== Source material
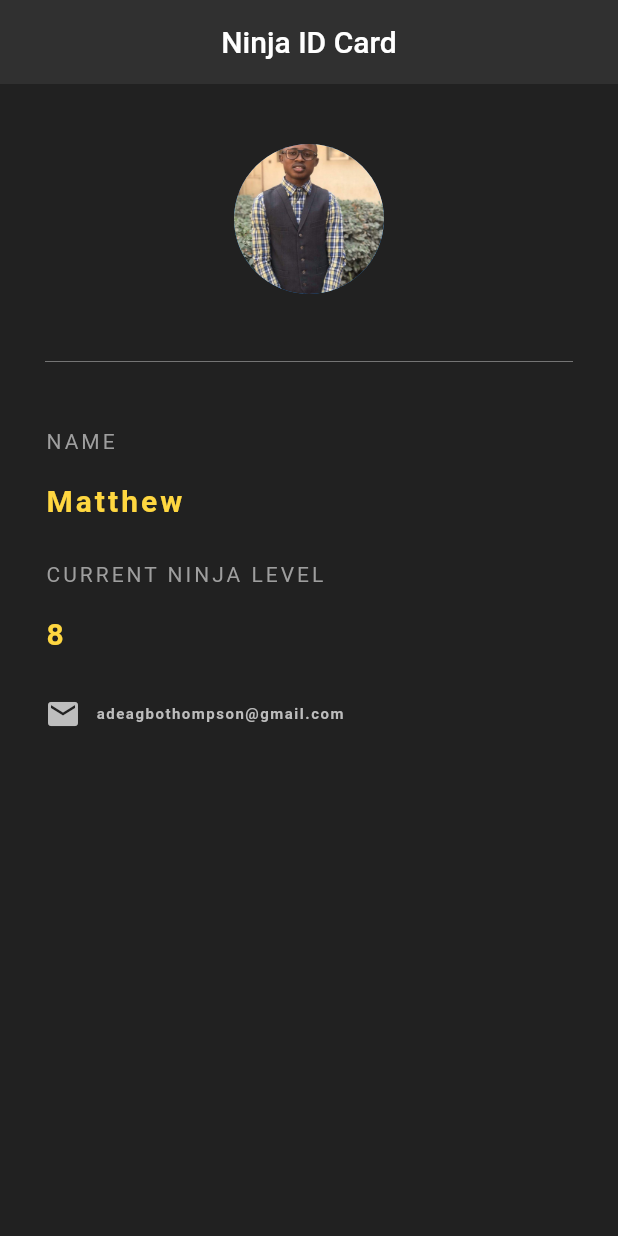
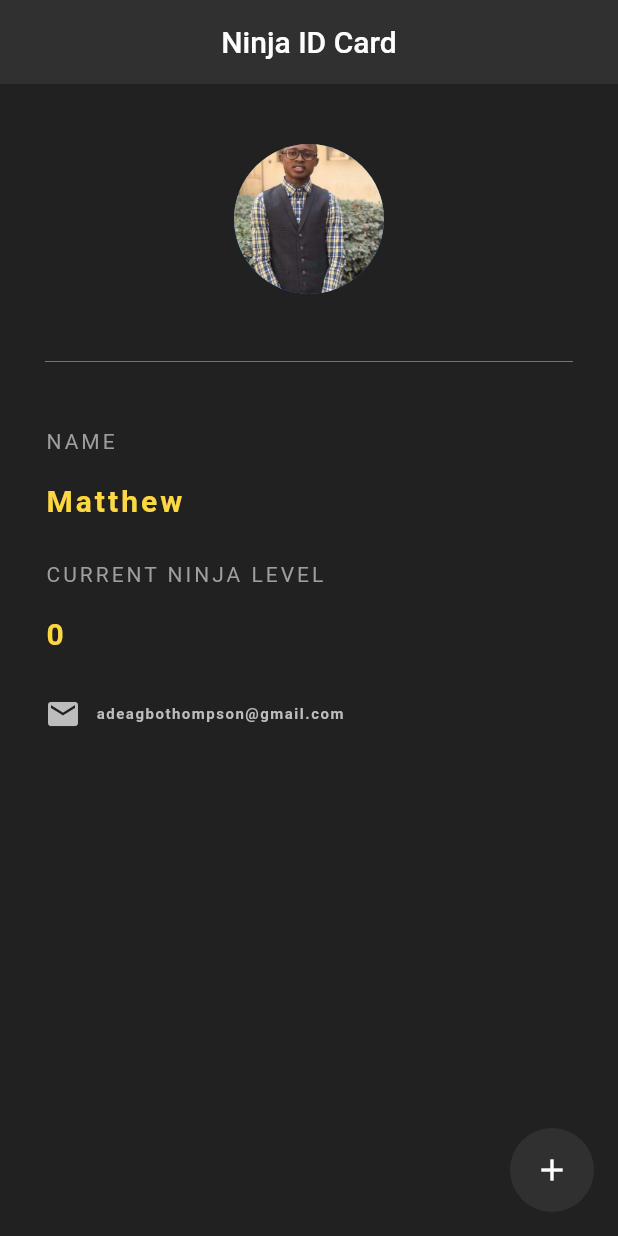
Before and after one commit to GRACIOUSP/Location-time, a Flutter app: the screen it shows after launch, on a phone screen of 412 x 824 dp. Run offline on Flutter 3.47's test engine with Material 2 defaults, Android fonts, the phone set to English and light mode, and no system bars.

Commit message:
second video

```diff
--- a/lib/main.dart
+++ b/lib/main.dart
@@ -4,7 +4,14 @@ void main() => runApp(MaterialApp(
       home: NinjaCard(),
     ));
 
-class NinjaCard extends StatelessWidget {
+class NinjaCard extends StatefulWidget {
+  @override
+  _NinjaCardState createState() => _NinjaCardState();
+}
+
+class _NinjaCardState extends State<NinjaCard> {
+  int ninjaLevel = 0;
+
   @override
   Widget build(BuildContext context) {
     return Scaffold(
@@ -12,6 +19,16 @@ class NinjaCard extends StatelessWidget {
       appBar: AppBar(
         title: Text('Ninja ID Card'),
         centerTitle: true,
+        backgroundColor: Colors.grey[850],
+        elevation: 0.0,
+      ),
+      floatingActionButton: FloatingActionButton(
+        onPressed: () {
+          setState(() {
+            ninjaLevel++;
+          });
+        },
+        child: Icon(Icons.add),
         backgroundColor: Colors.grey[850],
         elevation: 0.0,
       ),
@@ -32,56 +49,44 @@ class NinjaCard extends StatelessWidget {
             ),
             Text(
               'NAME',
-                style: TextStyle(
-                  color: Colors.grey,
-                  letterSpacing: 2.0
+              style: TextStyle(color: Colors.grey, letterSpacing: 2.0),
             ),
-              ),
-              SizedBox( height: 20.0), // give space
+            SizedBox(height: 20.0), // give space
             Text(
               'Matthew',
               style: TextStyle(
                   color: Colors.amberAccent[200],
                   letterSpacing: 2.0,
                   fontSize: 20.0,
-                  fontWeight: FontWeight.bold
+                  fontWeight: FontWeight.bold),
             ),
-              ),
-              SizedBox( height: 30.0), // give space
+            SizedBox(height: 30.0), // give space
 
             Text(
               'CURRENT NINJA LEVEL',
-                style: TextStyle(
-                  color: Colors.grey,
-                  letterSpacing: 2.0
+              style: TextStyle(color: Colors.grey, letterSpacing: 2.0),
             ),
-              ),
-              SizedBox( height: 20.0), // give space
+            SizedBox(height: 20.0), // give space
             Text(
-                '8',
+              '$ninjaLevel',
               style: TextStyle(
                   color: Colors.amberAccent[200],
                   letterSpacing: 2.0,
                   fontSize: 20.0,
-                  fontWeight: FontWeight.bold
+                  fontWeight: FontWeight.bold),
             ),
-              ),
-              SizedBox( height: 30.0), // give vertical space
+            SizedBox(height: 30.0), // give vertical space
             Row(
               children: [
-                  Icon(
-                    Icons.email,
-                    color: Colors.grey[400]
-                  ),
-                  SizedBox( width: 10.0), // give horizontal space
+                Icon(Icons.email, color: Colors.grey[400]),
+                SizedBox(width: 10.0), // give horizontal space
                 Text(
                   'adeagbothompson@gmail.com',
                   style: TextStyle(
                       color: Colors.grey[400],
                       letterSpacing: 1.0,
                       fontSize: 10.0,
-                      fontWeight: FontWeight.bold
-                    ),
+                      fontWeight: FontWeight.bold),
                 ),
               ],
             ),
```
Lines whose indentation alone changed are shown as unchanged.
====
== Source material
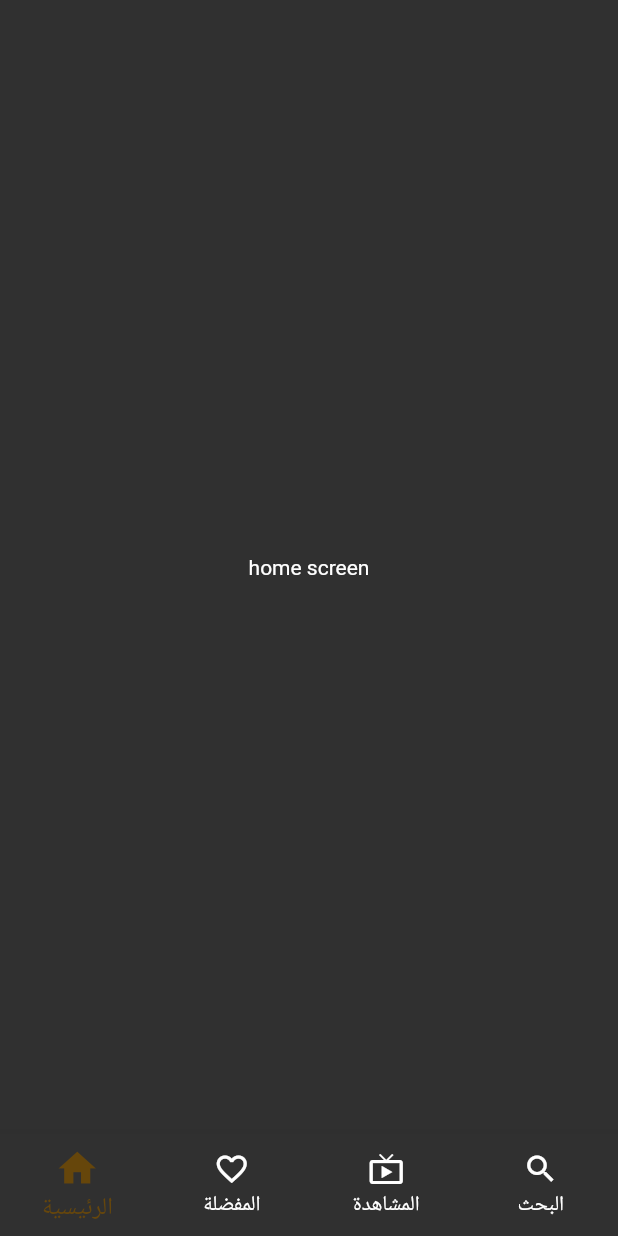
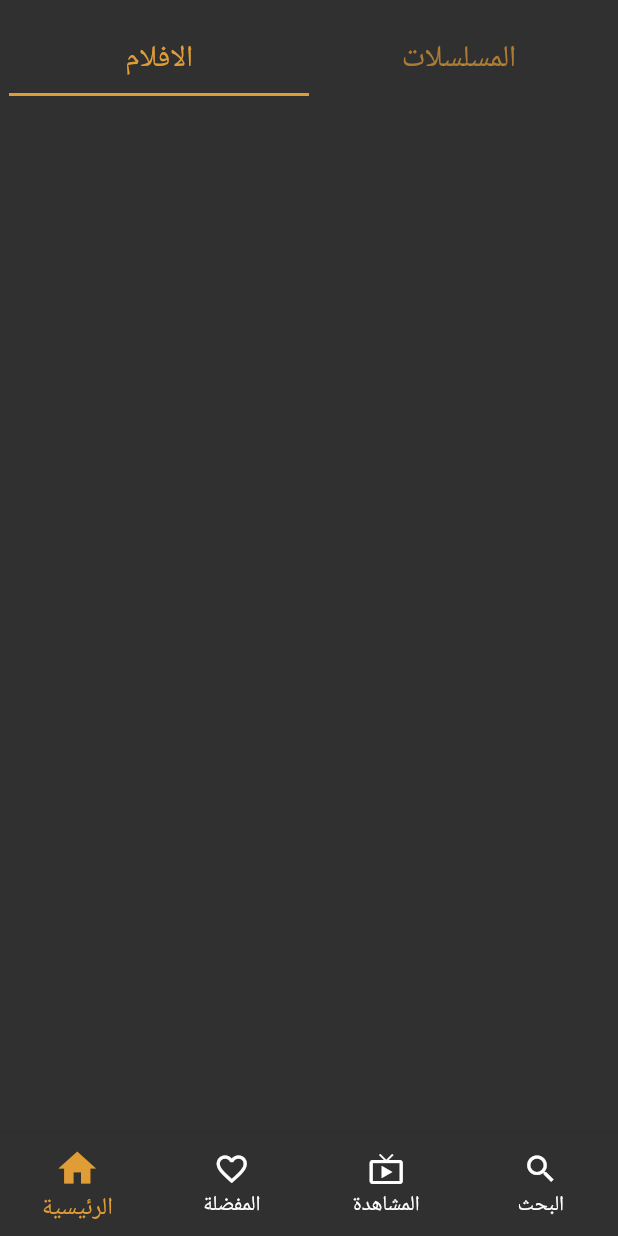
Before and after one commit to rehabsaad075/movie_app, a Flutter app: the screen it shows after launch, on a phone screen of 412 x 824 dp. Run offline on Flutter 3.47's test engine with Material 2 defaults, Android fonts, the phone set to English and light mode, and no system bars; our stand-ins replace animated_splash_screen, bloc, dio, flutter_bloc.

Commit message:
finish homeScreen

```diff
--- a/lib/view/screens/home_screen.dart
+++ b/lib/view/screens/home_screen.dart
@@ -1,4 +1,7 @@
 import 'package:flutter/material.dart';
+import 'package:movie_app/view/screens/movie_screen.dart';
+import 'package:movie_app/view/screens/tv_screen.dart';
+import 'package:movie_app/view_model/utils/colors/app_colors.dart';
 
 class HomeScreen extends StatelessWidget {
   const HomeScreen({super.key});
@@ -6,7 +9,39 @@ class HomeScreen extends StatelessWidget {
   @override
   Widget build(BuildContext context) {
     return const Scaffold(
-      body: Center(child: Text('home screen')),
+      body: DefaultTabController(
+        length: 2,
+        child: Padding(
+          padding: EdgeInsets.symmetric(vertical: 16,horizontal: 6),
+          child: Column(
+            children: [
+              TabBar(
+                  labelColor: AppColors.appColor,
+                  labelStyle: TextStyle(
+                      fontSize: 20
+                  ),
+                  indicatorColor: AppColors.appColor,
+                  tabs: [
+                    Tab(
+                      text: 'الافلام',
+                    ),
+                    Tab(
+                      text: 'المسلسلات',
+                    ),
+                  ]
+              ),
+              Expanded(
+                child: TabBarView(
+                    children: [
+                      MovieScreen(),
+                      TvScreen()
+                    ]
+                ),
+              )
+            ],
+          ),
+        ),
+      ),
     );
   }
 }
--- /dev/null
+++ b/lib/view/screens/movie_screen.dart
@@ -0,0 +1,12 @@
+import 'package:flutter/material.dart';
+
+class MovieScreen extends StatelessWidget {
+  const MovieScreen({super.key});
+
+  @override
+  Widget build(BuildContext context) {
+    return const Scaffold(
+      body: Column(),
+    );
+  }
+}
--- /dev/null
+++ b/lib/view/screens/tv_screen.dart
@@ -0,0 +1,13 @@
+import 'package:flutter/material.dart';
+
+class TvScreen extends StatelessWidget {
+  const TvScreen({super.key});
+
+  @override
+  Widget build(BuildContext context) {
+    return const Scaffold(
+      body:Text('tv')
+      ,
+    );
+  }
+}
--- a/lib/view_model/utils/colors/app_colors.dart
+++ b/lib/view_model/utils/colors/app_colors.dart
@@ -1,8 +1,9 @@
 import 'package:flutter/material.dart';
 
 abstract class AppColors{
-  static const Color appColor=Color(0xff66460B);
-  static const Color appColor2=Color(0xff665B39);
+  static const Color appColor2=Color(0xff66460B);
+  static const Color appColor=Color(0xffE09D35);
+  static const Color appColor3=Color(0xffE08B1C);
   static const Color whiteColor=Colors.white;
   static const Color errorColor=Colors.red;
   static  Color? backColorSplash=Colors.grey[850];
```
====
* Action item *
Every line of the data that includes the word "MovieScreen" should be copied.

* Reply *
+                      MovieScreen(),
+class MovieScreen extends StatelessWidget {
+  const MovieScreen({super.key});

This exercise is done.